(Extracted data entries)
══════════════════════════════

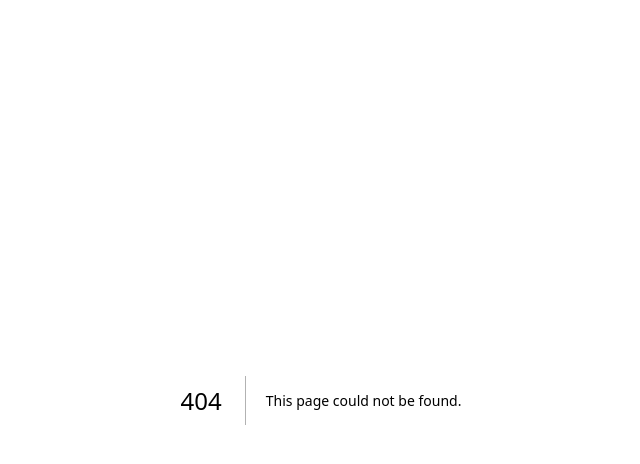
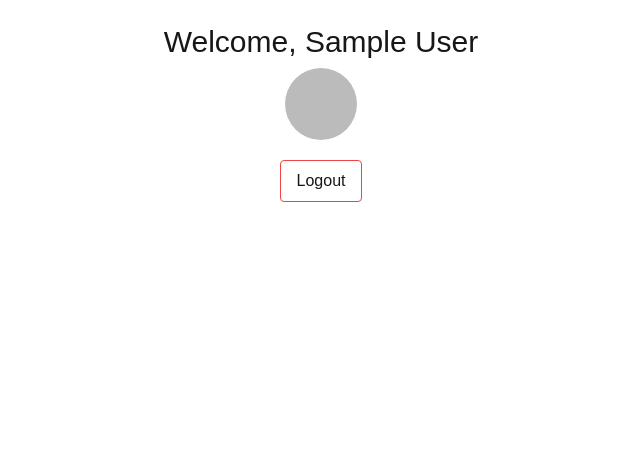
Before and after one commit to Sevendel/twittr, a Next.js app: page /home in a window 1280 px wide. Before the commit this address had no page. Shown: the top 464 px of the page, without its empty margins (319-959 px from the left). Built offline with nearby package versions, Linux system fonts and the light colour scheme; no server answers; sample sign-in values are in the browser's storage.

Commit message:
feat: Add Twitter auth functionality

```diff
--- /dev/null
+++ b/app/actions/index.ts
@@ -0,0 +1,13 @@
+/* eslint-disable @typescript-eslint/no-explicit-any */
+'use server'
+
+import { signIn, signOut } from "@/auth";
+
+export async function doSocialLogin(formData: { get: (arg0: string) => any; }) {
+    const action = formData.get('action');
+    await signIn(action, { redirectTo: "/home" });
+}
+
+export async function doLogout() {
+  await signOut({ redirectTo: "/" });
+}
--- /dev/null
+++ b/app/components/Logout.tsx
@@ -0,0 +1,15 @@
+import { doLogout } from "@/app/actions";
+
+const Logout = () => {
+  return (
+    <form action={doLogout}>
+      <button
+        className="mt-5 border border-red-500 hover:bg-red-500 hover:text-white py-2 px-4 rounded text-base hover:text-lg"
+        type="submit"
+      >
+        Logout
+      </button>
+    </form>
+  );
+};
+export default Logout;
--- a/app/dashboard/page.tsx
+++ b/app/dashboard/page.tsx
@@ -2,7 +2,8 @@
 "use client";
 import { useState } from "react";
 // import { useSession } from "next-auth/react";
-import { signOut } from "next-auth/react";
+// import { getSession } from "next-auth/react";
+// import { signOut } from "next-auth/react";
 import Image from "next/image";
 import Photo from "@/public/blockchain.jpg";
 import { FaRegComment, FaRegBookmark } from "react-icons/fa";
@@ -10,11 +11,17 @@ import { FaRetweet } from "react-icons/fa6";
 import { IoIosHeartEmpty } from "react-icons/io";
 import { IoStatsChartOutline } from "react-icons/io5";
 import { RiShare2Line } from "react-icons/ri";
+import Logout from "../components/Logout";
 
 export default function Dashboard() {
-  // const { data: session } = useSession
+  // const { data: session } = useSession();
+
   const [tweet, setTweet] = useState("");
   const [scheduledTime, setScheduledTime] = useState("");
+
+  // if (!session) {
+  //   return <p>Loading...</p>;
+  // }
 
   const handleSubmit = async (e: { preventDefault: () => void }) => {
     e.preventDefault();
@@ -96,13 +103,30 @@ export default function Dashboard() {
       </section>
 
       <div className="px-10 flex fixed bottom-5">
-        <button
+        {/* <button
           onClick={() => signOut()}
           className="mt-5 border border-red-500 hover:bg-red-500 hover:text-white py-2 px-4 rounded text-base hover:text-lg"
         >
           Logout
-        </button>
+        </button> */}
+        <Logout />
       </div>
     </>
   );
 }
+
+// export async function getServerSideProps(context: any) {
+//   const session = await getSession(context);
+
+//   if (!session) {
+//     return {
+//       redirect: {
+//         destination: '/',
+//         permanent: false,
+//       },
+//     };
+//   }
+
+//   return {
+//     props: { session },
+//   }};
--- /dev/null
+++ b/app/home/page.tsx
@@ -0,0 +1,29 @@
+import Image from "next/image";
+import Logout from "@/app/components/Logout"
+import { auth } from "@/auth";
+
+import { redirect } from "next/navigation";
+
+const HomePage = async () => {
+    const session = await auth();
+
+    if (!session?.user) redirect("/");
+
+    return (
+        <div className="flex flex-col items-center m-4">
+            <h1 className="text-3xl my-2">
+                Welcome, {session?.user?.name}
+            </h1>
+            <Image
+                src={session?.user?.image}
+                alt={session?.user?.name}
+                width={72}
+                height={72}
+                className="rounded-full"
+            />
+            <Logout />
+        </div>
+    );
+};
+
+export default HomePage;
--- a/app/page.tsx
+++ b/app/page.tsx
@@ -1,14 +1,22 @@
-"use client"
-import { signIn } from "next-auth/react";
+"use client";
+// import { signIn } from "next-auth/react";
+import { doSocialLogin } from "@/app/actions";
 
 export default function Home() {
   return (
     <>
       <div className="flex flex-col items-center justify-center min-h-screen">
         <h1 className="text-4xl font-black">Twitterer</h1>
-        <button
-        onClick={() => signIn("twitter")}
-        className="mt-5 border py-2 px-4 rounded">Sign In with Twitter</button>
+        <form action={doSocialLogin}>
+          <button
+            // onClick={() => signIn("twitter")}
+            name="action"
+            value="twitter"
+            className="mt-5 border py-2 px-4 rounded"
+          >
+            Sign In with Twitter
+          </button>
+        </form>
       </div>
     </>
   );
--- a/auth.ts
+++ b/auth.ts
@@ -1,9 +1,16 @@
-import NextAuth from "next-auth"
-import Twitter from "next-auth/providers/twitter"
+import NextAuth from "next-auth";
+import Twitter from "next-auth/providers/twitter";
 
-export const { handlers, auth, signIn, signOut } = NextAuth({
-  providers: [Twitter ({
-    clientId: process.env.TWITTER_ID,
-    clientSecret: process.env.TWITTER_SECRET,
-  })],
-})
+export const {
+  handlers,
+  auth,
+  signIn,
+  signOut,
+} = NextAuth({
+  providers: [
+    Twitter({
+      clientId: process.env.TWITTER_ID,
+      clientSecret: process.env.TWITTER_SECRET,
+    }),
+  ],
+});
--- a/next.config.mjs
+++ b/next.config.mjs
@@ -1,4 +1,17 @@
+// /** @type {import('next').NextConfig} */
+// const nextConfig = {};
+
+// export default nextConfig;
 /** @type {import('next').NextConfig} */
-const nextConfig = {};
+const nextConfig = {
+  images: {
+    remotePatterns: [
+      {
+        protocol: "https",
+        hostname: "pbs.twimg.com",
+      },
+    ],
+  },
+};
 
 export default nextConfig;
```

══════════════════════════════

[Aim of the exercise] Although the records above include pictures, the copy must contain only their exact text.

[Solution below]
Before and after one commit to Sevendel/twittr, a Next.js app: page /home in a window 1280 px wide. Before the commit this address had no page. Shown: the top 464 px of the page, without its empty margins (319-959 px from the left). Built offline with nearby package versions, Linux system fonts and the light colour scheme; no server answers; sample sign-in values are in the browser's storage.

Commit message:
feat: Add Twitter auth functionality

```diff
--- /dev/null
+++ b/app/actions/index.ts
@@ -0,0 +1,13 @@
+/* eslint-disable @typescript-eslint/no-explicit-any */
+'use server'
+
+import { signIn, signOut } from "@/auth";
+
+export async function doSocialLogin(formData: { get: (arg0: string) => any; }) {
+    const action = formData.get('action');
+    await signIn(action, { redirectTo: "/home" });
+}
+
+export async function doLogout() {
+  await signOut({ redirectTo: "/" });
+}
--- /dev/null
+++ b/app/components/Logout.tsx
@@ -0,0 +1,15 @@
+import { doLogout } from "@/app/actions";
+
+const Logout = () => {
+  return (
+    <form action={doLogout}>
+      <button
+        className="mt-5 border border-red-500 hover:bg-red-500 hover:text-white py-2 px-4 rounded text-base hover:text-lg"
+        type="submit"
+      >
+        Logout
+      </button>
+    </form>
+  );
+};
+export default Logout;
--- a/app/dashboard/page.tsx
+++ b/app/dashboard/page.tsx
@@ -2,7 +2,8 @@
 "use client";
 import { useState } from "react";
 // import { useSession } from "next-auth/react";
-import { signOut } from "next-auth/react";
+// import { getSession } from "next-auth/react";
+// import { signOut } from "next-auth/react";
 import Image from "next/image";
 import Photo from "@/public/blockchain.jpg";
 import { FaRegComment, FaRegBookmark } from "react-icons/fa";
@@ -10,11 +11,17 @@ import { FaRetweet } from "react-icons/fa6";
 import { IoIosHeartEmpty } from "react-icons/io";
 import { IoStatsChartOutline } from "react-icons/io5";
 import { RiShare2Line } from "react-icons/ri";
+import Logout from "../components/Logout";
 
 export default function Dashboard() {
-  // const { data: session } = useSession
+  // const { data: session } = useSession();
+
   const [tweet, setTweet] = useState("");
   const [scheduledTime, setScheduledTime] = useState("");
+
+  // if (!session) {
+  //   return <p>Loading...</p>;
+  // }
 
   const handleSubmit = async (e: { preventDefault: () => void }) => {
     e.preventDefault();
@@ -96,13 +103,30 @@ export default function Dashboard() {
       </section>
 
       <div className="px-10 flex fixed bottom-5">
-        <button
+        {/* <button
           onClick={() => signOut()}
           className="mt-5 border border-red-500 hover:bg-red-500 hover:text-white py-2 px-4 rounded text-base hover:text-lg"
         >
           Logout
-        </button>
+        </button> */}
+        <Logout />
       </div>
     </>
   );
 }
+
+// export async function getServerSideProps(context: any) {
+//   const session = await getSession(context);
+
+//   if (!session) {
+//     return {
+//       redirect: {
+//         destination: '/',
+//         permanent: false,
+//       },
+//     };
+//   }
+
+//   return {
+//     props: { session },
+//   }};
--- /dev/null
+++ b/app/home/page.tsx
@@ -0,0 +1,29 @@
+import Image from "next/image";
+import Logout from "@/app/components/Logout"
+import { auth } from "@/auth";
+
+import { redirect } from "next/navigation";
+
+const HomePage = async () => {
+    const session = await auth();
+
+    if (!session?.user) redirect("/");
+
+    return (
+        <div className="flex flex-col items-center m-4">
+            <h1 className="text-3xl my-2">
+                Welcome, {session?.user?.name}
+            </h1>
+            <Image
+                src={session?.user?.image}
+                alt={session?.user?.name}
+                width={72}
+                height={72}
+                className="rounded-full"
+            />
+            <Logout />
+        </div>
+    );
+};
+
+export default HomePage;
--- a/app/page.tsx
+++ b/app/page.tsx
@@ -1,14 +1,22 @@
-"use client"
-import { signIn } from "next-auth/react";
+"use client";
+// import { signIn } from "next-auth/react";
+import { doSocialLogin } from "@/app/actions";
 
 export default function Home() {
   return (
     <>
       <div className="flex flex-col items-center justify-center min-h-screen">
         <h1 className="text-4xl font-black">Twitterer</h1>
-        <button
-        onClick={() => signIn("twitter")}
-        className="mt-5 border py-2 px-4 rounded">Sign In with Twitter</button>
+        <form action={doSocialLogin}>
+          <button
+            // onClick={() => signIn("twitter")}
+            name="action"
+            value="twitter"
+            className="mt-5 border py-2 px-4 rounded"
+          >
+            Sign In with Twitter
+          </button>
+        </form>
       </div>
     </>
   );
--- a/auth.ts
+++ b/auth.ts
@@ -1,9 +1,16 @@
-import NextAuth from "next-auth"
-import Twitter from "next-auth/providers/twitter"
+import NextAuth from "next-auth";
+import Twitter from "next-auth/providers/twitter";
 
-export const { handlers, auth, signIn, signOut } = NextAuth({
-  providers: [Twitter ({
-    clientId: process.env.TWITTER_ID,
-    clientSecret: process.env.TWITTER_SECRET,
-  })],
-})
+export const {
+  handlers,
+  auth,
+  signIn,
+  signOut,
+} = NextAuth({
+  providers: [
+    Twitter({
+      clientId: process.env.TWITTER_ID,
+      clientSecret: process.env.TWITTER_SECRET,
+    }),
+  ],
+});
--- a/next.config.mjs
+++ b/next.config.mjs
@@ -1,4 +1,17 @@
+// /** @type {import('next').NextConfig} */
+// const nextConfig = {};
+
+// export default nextConfig;
 /** @type {import('next').NextConfig} */
-const nextConfig = {};
+const nextConfig = {
+  images: {
+    remotePatterns: [
+      {
+        protocol: "https",
+        hostname: "pbs.twimg.com",
+      },
+    ],
+  },
+};
 
 export default nextConfig;
```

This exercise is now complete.